In Boca Raton, Fl, for the opening of the first Ulysse Nardin USA boutique, future hall of famer baseball player–and watch collector—Randy Johnson made an appearance and talked with us about his reflections on time, fast balls and timepieces. During his 22-year baseball career, this 6’10” left-handed Major League baseball pitcher was famed as having one of the dominant fastballs in baseball. He played for six teams over his career, and sometimes exceeded 100 miles per hour. He won the Cy Young Award five times (second to Roger Clemens, who won seven times), and pitched some notable game, including two no-hitters and the 17th perfect game in baseball history.

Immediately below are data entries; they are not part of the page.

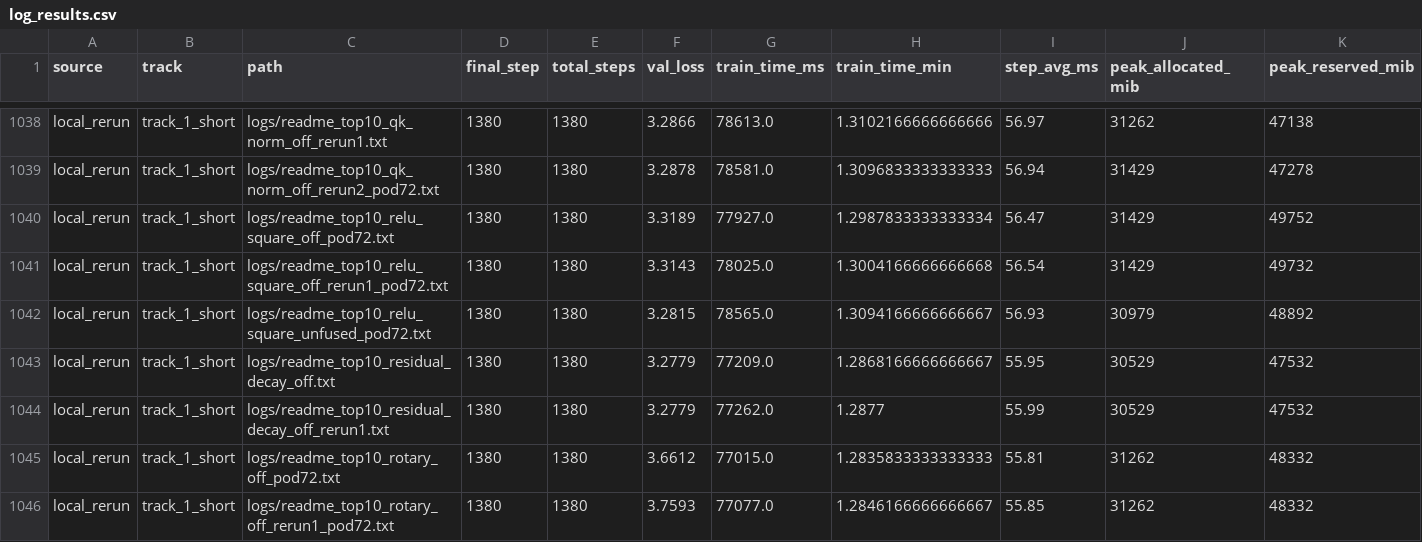
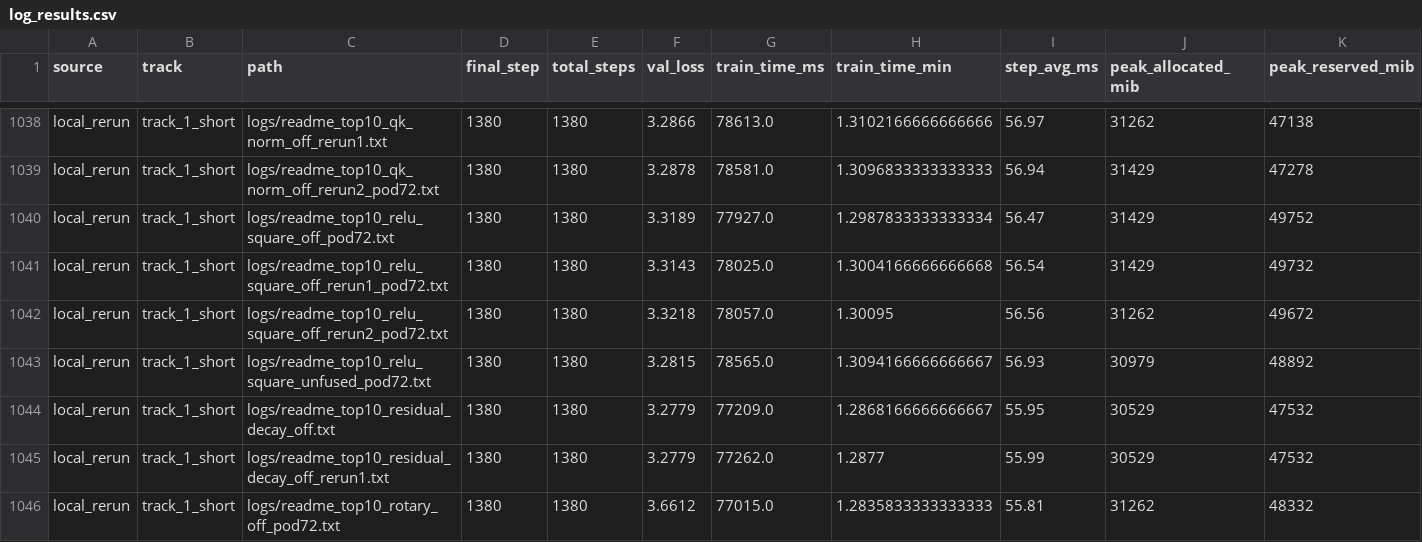
Before and after one commit to novitalabs/modded-nanogpt, a CSV file: experiments/results/log_results.csv, drawn as a sheet; only a part is shown, gaps mark what is left out; the shorter side is filled out with more unchanged rows; rows hold the shown columns only; the diff names each change by its address in the sheet, - before the commit and + after, or states it on an @@ line.

```diff
--- a/experiments/results/log_results.csv
+++ b/experiments/results/log_results.csv
+row 1042: local_rerun | track_1_short | logs/readme_top10_relu_square_off_rerun2_pod72.txt | 1380 | 1380 | 3.3218 | 78057.0 | 1.30095 | 56.56 | 31262 | 49672
```
Also changed, not shown: experiments/results/local_reruns.csv, experiments/results/readme_top10_ablation_results.csv, 4 other files.
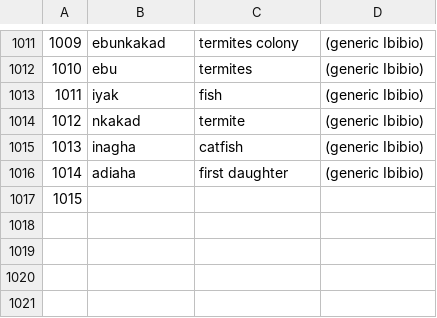
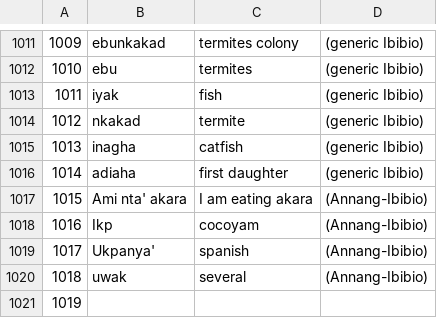
Before and after one commit to imanibom/Akwa-Ibom-Language-Classification-and-Machine-Translation, a CSV file: ibom.csv, drawn as a sheet; only a part is shown, gaps mark what is left out; addresses are those after the commit; the diff names each change by its address in the sheet, - before the commit and + after, or states it on an @@ line.

```diff
--- a/ibom.csv
+++ b/ibom.csv
+row 1017: 1015 | Ami nta' akara | I am eating akara | (Annang-Ibibio)
+row 1018: 1016 | Ikp | cocoyam | (Annang-Ibibio)
+row 1019: 1017 | Ukpanya' | spanish | (Annang-Ibibio)
+row 1020: 1018 | uwak | several | (Annang-Ibibio)
@@ column A renumbered from row 1021 down @@
```
Also changed, not shown: ibibio.csv, 3 other files.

Standing tall and obviously comfortable in the company of watch collectors, Johnson mingled and showed off his Ulysse Nardin timepiece. He admitted that he enjoys watch collecting and owns a few – well –maybe more like 40–watches. Among them: Patek Philippe, Audemars Piguet, IWC and, of course, Ulysse Nardin. He also owns a few watch winders to keep things moving.
For those who know the background of Randy Johnson, he liked to keep things moving. His fast pitch was one of the best in the game of baseball, and he is remembered for many a pitch.
A few notables: one that drew a surrender flag from a batter after a few close calls; one that was more than a close call and clocked a bird full speed. When asked about the latter, he said that even though it was a long time ago, he still remembers it well. He said it was like a “pillow exploding in air.” Feathers went everywhere. “I guess I was like everyone else in the stadium then: stunned.”
Today, Johnson enjoys, among other things, making commercials for companies such as Geico, where his famed fast pitch has decision-makers in the commercial recognizing having a snowball fight with Randy Johnson is a bad decision. (The snowball thrown by Johnson goes right through the man’s shoulder in typical Geico dry humor.) Johnson also seemed to enjoy talking to the press – something he didn’t really enjoy in his heyday. But then, we were the watch press.
We tried to get his viewpoint on his favorite brands—knowing how many watches he owns. His response: “Well that’s like asking me which of my kids is my favorite. I have four of them and they each have their own unique attributes. Watches all have something different and special to offer. That’s why I have so many.”